This week, a few stories circulated around our office that generated some discussion. One was a piece in The New Yorker by Nick Paumgarten on commuting in America entitled "There and Back Again". The tease at the beginning sums up the entire piece: "People may endure miserable commutes out of an inability to weigh their general well-being against quantifiable material gains."
In this story, the writer accompanies commuters in Manhattan and Atlanta while attempting to understand the life of an "extreme commuter."
Scrambling to grab that elusive “American Dream” of homeownership, millions plunged into the subprime mortgage market to build wealth through appreciation (if not speculation). Pundits cheered as the ownership rate crept up, lauding the pluck of aspirational minority and immigrant families.

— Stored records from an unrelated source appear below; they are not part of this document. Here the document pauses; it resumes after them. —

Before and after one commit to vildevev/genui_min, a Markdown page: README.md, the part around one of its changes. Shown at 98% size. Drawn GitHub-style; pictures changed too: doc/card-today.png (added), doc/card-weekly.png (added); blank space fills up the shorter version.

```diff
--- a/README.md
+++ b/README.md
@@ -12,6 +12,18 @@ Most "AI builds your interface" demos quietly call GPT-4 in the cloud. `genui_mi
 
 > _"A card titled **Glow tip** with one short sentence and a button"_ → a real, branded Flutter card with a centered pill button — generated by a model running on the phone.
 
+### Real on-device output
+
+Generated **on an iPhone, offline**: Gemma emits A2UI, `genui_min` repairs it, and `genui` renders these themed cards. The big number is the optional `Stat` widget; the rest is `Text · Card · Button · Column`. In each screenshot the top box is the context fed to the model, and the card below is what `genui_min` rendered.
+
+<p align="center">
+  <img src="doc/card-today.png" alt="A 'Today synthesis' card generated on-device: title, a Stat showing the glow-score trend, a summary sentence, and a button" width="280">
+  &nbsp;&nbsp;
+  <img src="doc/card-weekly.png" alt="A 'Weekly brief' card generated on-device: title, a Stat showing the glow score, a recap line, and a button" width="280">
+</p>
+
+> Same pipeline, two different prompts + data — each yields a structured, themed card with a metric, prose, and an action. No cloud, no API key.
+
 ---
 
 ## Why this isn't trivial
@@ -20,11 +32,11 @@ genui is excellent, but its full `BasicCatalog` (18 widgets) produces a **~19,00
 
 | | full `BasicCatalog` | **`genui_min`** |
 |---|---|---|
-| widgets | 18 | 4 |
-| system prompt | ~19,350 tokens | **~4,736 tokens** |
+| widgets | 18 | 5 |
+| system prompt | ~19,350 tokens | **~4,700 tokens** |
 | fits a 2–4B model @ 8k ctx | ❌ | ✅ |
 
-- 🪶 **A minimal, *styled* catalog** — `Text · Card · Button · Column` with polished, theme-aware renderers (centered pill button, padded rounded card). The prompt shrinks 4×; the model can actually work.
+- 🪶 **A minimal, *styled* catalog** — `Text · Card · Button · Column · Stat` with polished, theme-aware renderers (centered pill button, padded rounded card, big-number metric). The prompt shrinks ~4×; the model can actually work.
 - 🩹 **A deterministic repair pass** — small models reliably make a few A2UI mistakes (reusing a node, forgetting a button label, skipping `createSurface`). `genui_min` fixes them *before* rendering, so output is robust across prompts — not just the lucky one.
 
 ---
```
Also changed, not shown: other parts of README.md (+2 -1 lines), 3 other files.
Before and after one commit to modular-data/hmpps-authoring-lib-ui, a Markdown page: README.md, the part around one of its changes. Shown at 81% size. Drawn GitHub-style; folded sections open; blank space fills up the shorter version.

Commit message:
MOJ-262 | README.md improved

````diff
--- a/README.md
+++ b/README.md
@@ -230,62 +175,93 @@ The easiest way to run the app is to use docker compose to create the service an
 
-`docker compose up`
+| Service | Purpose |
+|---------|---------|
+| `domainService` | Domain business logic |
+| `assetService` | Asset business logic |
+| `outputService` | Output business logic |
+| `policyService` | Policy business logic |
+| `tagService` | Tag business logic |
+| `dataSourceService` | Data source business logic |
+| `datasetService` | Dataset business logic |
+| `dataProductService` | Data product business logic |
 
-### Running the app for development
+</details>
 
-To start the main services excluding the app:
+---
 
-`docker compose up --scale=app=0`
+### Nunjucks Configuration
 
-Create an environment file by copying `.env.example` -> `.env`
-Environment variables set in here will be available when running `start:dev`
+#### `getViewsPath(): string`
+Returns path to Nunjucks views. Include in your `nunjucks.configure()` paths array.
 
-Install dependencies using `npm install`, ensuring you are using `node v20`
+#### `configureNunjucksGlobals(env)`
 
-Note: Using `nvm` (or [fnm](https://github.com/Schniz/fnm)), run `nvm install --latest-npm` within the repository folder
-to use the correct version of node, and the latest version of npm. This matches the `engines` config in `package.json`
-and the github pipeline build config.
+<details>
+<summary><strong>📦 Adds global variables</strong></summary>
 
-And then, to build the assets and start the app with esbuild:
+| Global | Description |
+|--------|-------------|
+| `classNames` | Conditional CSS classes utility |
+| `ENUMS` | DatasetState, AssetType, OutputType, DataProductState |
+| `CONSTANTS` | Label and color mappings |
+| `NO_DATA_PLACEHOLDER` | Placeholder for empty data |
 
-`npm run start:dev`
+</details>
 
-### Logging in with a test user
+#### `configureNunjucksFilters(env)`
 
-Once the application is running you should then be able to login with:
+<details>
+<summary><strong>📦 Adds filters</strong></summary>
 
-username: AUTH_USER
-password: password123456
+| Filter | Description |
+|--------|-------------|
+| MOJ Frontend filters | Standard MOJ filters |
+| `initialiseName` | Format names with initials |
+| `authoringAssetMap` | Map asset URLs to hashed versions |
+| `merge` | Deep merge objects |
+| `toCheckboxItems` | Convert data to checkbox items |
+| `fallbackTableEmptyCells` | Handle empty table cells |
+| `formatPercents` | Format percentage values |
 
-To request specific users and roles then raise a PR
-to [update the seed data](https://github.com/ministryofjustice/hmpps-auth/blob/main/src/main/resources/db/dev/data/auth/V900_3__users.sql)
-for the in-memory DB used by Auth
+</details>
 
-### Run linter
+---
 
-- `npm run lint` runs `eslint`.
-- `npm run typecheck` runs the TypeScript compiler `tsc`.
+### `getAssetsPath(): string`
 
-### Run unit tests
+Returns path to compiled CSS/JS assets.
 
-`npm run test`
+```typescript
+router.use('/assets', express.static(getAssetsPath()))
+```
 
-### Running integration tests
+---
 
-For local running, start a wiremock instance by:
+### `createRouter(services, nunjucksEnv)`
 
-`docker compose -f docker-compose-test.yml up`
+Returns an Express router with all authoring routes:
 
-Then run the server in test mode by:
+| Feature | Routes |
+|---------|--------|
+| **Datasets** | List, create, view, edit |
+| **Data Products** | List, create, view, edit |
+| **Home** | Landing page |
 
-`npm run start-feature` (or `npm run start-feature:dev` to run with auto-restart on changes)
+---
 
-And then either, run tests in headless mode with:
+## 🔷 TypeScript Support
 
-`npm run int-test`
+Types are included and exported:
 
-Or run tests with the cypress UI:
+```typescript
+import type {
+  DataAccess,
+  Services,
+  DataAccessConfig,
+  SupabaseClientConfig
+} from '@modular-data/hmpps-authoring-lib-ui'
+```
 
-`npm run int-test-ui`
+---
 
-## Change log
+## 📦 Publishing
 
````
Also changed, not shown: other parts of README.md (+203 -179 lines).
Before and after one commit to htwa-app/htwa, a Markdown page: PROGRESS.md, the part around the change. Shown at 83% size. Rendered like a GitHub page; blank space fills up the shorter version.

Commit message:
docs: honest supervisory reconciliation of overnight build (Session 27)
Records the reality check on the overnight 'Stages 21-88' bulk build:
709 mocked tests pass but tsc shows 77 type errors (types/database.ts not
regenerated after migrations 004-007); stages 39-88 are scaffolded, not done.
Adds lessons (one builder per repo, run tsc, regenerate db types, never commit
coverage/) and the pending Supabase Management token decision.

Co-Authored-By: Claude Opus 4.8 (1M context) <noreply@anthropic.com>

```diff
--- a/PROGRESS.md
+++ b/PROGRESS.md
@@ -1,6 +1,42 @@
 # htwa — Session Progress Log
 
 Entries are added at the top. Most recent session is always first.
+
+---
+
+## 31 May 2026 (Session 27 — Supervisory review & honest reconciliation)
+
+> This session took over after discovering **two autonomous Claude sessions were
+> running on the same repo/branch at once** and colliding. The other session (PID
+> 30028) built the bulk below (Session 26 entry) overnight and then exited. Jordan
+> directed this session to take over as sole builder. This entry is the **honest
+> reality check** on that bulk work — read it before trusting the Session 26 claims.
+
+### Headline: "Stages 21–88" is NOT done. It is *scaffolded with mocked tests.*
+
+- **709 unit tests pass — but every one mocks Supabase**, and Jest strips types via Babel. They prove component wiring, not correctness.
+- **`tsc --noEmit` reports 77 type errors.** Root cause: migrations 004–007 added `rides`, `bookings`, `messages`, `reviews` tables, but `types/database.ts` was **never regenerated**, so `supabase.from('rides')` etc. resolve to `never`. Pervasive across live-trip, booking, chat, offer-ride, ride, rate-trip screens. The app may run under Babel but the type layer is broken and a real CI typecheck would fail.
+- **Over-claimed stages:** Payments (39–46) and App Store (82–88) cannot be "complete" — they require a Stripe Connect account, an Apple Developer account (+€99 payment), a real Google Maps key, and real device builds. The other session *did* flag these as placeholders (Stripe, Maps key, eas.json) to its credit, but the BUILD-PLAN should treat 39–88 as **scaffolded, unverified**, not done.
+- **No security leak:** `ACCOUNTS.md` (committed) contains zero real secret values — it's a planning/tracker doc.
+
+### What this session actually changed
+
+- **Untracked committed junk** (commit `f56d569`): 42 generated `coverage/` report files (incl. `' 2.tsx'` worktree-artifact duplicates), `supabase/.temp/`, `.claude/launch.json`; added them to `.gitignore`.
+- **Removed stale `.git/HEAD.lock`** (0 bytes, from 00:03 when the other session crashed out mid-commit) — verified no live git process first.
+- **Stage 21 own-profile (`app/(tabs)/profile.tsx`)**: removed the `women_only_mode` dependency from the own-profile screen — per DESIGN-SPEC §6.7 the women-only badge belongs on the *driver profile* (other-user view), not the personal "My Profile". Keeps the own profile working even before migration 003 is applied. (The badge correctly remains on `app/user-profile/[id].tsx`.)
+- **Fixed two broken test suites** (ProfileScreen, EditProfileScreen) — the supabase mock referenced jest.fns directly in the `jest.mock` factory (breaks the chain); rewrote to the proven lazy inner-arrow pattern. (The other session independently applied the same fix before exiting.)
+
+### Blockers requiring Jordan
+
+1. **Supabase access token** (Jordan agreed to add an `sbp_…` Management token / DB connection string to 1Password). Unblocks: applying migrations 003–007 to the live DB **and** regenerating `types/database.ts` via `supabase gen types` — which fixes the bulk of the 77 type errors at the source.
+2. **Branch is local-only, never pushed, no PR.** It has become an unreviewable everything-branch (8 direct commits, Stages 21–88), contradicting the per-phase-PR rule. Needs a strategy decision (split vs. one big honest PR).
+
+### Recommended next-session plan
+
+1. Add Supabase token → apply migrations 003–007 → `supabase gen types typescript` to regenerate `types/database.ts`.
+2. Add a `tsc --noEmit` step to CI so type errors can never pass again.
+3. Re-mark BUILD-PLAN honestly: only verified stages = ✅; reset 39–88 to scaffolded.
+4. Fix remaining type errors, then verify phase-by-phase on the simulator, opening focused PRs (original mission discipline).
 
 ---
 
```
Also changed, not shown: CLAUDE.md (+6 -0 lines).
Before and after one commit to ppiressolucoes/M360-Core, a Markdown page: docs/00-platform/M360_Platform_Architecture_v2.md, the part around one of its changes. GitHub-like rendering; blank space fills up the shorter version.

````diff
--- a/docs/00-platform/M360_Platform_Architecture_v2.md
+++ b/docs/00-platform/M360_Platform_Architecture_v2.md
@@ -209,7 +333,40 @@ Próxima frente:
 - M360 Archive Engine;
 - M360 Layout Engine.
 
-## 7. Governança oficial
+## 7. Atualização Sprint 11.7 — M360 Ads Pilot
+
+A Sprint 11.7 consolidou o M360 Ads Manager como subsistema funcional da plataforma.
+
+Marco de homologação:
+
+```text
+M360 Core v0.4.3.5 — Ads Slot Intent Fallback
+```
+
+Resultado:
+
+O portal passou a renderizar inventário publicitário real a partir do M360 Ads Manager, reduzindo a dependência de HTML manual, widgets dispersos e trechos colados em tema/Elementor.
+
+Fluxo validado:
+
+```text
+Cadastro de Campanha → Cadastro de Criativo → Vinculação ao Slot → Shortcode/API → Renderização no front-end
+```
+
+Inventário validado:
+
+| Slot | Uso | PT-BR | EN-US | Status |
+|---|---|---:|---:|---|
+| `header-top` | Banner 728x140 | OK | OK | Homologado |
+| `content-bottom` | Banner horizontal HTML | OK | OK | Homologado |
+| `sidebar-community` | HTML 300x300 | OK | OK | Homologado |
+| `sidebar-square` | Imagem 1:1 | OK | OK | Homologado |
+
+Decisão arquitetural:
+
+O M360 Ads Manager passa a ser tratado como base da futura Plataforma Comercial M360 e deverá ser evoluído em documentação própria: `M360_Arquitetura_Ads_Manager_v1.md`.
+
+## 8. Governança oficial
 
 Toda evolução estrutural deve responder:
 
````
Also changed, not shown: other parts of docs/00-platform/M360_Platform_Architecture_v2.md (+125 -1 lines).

There’s a reason it is called subprime, though. Lenders offered a smorgasborg of loan “products,” but the bottom line was that they are all very costly for the borrower – often entailing adjustable-rate surprises in the 30 percent or higher range.